- [WHAT THIS TASK INVOLVES]:
Identify, in the records below, every line where the string "radius" appears, and copy each such line.
───── SOURCE MATERIAL ─────
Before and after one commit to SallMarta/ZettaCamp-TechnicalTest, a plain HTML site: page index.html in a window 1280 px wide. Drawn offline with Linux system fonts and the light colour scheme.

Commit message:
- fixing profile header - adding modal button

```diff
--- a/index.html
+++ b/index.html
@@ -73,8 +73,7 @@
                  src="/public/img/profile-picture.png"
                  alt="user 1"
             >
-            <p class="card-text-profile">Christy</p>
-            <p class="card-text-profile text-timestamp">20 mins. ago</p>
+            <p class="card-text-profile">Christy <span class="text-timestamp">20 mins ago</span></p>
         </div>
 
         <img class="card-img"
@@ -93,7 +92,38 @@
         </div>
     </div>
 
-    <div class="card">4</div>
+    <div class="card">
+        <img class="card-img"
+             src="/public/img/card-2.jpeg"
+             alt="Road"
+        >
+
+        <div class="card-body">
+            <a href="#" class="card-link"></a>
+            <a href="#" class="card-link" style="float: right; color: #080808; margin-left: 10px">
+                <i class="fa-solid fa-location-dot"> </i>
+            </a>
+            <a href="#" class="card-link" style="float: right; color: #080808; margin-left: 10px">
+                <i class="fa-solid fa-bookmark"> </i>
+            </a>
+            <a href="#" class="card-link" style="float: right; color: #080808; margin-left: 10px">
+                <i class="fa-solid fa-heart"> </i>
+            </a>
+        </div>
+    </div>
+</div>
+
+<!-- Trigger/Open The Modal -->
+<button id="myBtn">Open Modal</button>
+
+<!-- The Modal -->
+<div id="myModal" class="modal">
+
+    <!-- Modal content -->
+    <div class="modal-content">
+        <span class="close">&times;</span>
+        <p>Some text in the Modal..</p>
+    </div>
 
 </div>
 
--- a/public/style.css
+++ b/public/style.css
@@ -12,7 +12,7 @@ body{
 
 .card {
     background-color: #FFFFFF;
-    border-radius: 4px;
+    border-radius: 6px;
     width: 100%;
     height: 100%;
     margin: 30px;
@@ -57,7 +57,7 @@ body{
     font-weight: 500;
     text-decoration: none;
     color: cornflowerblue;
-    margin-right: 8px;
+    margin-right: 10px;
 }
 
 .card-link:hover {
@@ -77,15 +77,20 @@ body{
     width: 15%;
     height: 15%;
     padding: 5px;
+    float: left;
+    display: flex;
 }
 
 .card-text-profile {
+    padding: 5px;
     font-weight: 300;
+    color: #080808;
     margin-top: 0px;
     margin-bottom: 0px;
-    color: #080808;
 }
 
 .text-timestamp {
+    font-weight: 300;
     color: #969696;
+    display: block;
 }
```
─────
- [WRITTEN SOLUTION]:
-    border-radius: 4px;
+    border-radius: 6px;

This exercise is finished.